Having ridden Bend and Oakridge, it’s a shame about the lack of trails in Portland, fun riding and I talk about that trip often. The point of the story is what is BEYOND the trails that make this community a “Mountain Biking Capital of the World. The schools, the experimentation with trail design, building, and maintenance, the workshops to help other communities see the value of supporting mountain bike trails (maybe you could get someone one from Portland to visit). Anyway, you seem angry about the pictures so try this, put this “Bentonville mountain bike trail pictures” in that little search box on Google and get your fill of the beautiful trails in the system that has Bentonville popping up on mtbr’s bucket lists of destinations.
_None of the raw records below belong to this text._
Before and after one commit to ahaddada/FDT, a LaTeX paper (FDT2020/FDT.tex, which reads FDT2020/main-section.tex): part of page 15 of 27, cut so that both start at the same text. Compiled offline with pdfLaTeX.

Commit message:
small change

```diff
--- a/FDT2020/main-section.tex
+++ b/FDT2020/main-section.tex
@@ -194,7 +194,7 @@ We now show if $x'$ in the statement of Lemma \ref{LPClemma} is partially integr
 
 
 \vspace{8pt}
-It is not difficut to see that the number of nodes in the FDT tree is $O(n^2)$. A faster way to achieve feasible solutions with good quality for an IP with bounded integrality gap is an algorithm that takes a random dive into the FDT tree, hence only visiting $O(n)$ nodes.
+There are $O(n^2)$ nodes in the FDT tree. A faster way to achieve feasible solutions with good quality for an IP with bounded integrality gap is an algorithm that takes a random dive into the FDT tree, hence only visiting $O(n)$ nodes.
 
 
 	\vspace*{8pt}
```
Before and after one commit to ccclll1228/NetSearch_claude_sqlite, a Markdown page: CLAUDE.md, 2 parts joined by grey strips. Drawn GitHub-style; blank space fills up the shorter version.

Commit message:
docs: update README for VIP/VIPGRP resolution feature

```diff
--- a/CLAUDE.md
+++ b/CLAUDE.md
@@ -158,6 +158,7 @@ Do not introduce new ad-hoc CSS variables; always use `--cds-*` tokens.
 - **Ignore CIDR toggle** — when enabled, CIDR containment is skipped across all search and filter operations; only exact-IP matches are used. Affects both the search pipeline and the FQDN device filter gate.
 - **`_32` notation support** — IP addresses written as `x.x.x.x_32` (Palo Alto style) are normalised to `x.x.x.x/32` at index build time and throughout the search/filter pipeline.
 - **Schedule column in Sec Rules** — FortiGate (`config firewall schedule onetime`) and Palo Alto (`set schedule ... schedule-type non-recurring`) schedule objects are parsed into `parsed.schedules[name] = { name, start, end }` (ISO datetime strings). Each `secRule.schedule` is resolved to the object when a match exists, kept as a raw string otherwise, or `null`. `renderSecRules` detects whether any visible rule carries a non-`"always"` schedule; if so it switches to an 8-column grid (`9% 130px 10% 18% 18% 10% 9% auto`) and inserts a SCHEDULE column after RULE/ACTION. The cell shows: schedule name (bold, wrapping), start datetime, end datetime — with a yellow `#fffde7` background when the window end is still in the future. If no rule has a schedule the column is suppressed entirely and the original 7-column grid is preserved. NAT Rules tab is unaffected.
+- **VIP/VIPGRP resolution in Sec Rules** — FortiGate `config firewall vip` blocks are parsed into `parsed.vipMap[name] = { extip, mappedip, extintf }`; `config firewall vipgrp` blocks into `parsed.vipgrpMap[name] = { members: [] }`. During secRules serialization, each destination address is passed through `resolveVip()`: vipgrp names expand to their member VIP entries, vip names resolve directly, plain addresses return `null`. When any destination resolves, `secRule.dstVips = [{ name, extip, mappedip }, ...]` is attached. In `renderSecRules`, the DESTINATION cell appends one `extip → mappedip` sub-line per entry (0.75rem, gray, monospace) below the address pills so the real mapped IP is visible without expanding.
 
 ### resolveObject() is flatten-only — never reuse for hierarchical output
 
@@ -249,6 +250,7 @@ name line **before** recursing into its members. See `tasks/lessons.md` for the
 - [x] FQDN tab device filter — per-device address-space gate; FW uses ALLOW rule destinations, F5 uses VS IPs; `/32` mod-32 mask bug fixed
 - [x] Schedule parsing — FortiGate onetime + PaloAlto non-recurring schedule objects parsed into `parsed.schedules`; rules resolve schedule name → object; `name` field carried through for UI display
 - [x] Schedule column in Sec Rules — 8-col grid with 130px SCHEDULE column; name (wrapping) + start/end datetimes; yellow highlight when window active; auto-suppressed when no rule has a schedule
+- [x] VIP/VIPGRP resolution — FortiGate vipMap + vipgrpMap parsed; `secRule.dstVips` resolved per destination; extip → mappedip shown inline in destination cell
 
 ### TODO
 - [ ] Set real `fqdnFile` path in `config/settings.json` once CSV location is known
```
Your article also forgot to mention the many trails that are adaptive cyclist friendly that allow for riders with disabilities who ride off road hand cycles and recumbent trikes, as well as, dedicated events for the same disabled cyclist! The adaptive cycling community who are riding off road gravel, roads, trails and technical single track ever year is growing by leaps and bounds thanks to dedicated groups of volunteers who are making these trails around the country accessible and developing adaptive specific events and races!
I agree, the adaptive cycling trails are incredible and hopefully growing. Other things not mentioned are the purposeful growth of women and minority cycling. Groups like The Women of Oz and Arkansas Latinas en Bici are growing the sport exponentially in groups not normally associated with mountain biking.
You can’t please’em all Joe lol.
Thanks, Joe. It is truly a land of cycling riches up here in our corner of the state. I don’t even have a mountain bike, but am able to enjoy much of the single-track on my drop-bar gravel bike. And i love how trails are accessible and integrated into the town itself – and that accessibility continues to improve and expand, both paved and soft-surface.
And folks, as for the lack of photos here, Google and YouTube are your friends. Should be plenty of content showing Northwest Arkansas trails.